In a letter to Ismail Haniya on Saturday, the Hamas prime minister-designate, Abbas laid out fundamental disagreements with the new government's platform, reported the London-based Guardian newspaper.

Quoting sources close to Abbas, the newspaper said the letter was intended to "draw the battle lines" with Hamas. It also served as a warning to Israel and foreign powers that threats to sever aid and links were likely to strengthen rather than weaken the Islamist party.

Realpolitik

"This is a question of political timing.
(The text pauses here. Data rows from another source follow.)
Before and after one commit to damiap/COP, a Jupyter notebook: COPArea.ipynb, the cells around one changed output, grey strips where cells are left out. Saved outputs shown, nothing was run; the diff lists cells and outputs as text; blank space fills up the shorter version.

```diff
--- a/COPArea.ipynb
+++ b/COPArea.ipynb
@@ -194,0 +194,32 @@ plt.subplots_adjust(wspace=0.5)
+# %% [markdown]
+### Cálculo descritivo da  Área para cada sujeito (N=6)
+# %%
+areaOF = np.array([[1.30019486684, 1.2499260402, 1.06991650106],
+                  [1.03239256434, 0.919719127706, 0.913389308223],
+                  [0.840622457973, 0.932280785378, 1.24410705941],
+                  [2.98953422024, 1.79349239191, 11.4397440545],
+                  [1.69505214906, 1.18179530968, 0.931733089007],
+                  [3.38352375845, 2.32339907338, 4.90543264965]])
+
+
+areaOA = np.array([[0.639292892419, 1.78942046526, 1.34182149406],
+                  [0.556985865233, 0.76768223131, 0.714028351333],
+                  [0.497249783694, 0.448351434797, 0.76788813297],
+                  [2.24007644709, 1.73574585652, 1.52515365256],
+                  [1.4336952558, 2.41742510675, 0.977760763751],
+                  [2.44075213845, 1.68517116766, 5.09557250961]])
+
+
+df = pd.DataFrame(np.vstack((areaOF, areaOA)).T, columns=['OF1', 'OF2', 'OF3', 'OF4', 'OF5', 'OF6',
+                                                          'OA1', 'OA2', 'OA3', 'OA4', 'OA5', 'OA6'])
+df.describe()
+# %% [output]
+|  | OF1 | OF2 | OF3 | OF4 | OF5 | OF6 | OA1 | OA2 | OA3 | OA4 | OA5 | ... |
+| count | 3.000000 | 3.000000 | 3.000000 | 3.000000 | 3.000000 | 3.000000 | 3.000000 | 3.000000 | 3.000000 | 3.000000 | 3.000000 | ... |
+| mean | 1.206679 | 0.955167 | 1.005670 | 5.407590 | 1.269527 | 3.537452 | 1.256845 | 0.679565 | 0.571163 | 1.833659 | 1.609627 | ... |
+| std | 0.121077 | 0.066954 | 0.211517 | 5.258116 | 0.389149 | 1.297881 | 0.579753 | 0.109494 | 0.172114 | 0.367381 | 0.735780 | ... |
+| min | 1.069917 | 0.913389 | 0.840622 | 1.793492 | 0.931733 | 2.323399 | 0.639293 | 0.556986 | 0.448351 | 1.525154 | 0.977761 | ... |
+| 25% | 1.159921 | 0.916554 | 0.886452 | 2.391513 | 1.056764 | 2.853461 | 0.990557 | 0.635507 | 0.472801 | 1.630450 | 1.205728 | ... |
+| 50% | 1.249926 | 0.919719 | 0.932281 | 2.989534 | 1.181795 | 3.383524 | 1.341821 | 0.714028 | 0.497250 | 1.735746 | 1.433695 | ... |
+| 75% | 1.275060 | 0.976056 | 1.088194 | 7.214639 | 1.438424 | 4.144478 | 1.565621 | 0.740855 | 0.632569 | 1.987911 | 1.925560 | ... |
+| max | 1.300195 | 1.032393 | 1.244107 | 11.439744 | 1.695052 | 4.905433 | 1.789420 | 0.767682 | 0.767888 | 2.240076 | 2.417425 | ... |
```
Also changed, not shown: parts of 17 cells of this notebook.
For now it's in our interests for Hamas to experience the complexities of government, for Hamas to face the political, economic, security crises," the Guardian quoted the source as saying.

"Abu Mazen doesn't want Hamas to fail, he wants it to transform, to accept the basic tenets of the political system."

 

"Abu Mazen doesn't want Hamas to fail, he wants it to transform, to accept the basic tenets of the political system."

Palestinian official close to President Abbas

The resistance group, whose charter calls for the destruction of Israel, has indicated that it may consider a long-time truce with the Jewish state if it withdrew from the territories it seized in 1967 – among them Arab east Jerusalem.


Israel said last week that it would boycott Hamas, which is on the terror list of the European Union and the United States.

 

Abbas also planned to delay the installation of the government until after the Israeli general elections on Tuesday, out of concern that the swearing-in of a Hamas prime minister could push some voters to the right.

 

Recognising Israel

 

In his letter to Haniya, Abbas outlined six areas where he said the Hamas cabinet's programme was "detrimental" to the Palestinian people, the Guardian reported. 

 

The letter stated that Hamas policies, including its refusal to recognise Israel, would damage or reverse "diplomatic achievements", give Israel a continued pretext for refusing to negotiate, and cost the Palestinian Authority foreign aid.

 

Abbas also said that Hamas's stand on Israel prevented the creation of a national unity government with his own Fatah party and other parties which support negotiation.

 

Sami Abu Zuhri, a Hamas spokesman, said Haniya would study Abbas's "observations".

 

Minister-designate quits

 

The new Hamas government is to
be approved formally on Monday

Meanwhile, the sole Christian minister in the prospective Hamas-dominated government said on Saturday that he was  resigning.

  

Tanas Abu Eita, from the West Bank town of Bait Sahur near Bethlehem, declined to say why he had taken the decision when asked by AFP. He was to have been the tourism minister.

  

Hamas sources confirmed that Abu Eita had tendered his  resignation and blamed local and US-led international  pressure.

  

"We are now looking for another Christian to replace him," a Hamas spokesman said.

  

Abu Eitta was one of the few independents in the government line-up after all other factions represented in parliament declined to join it.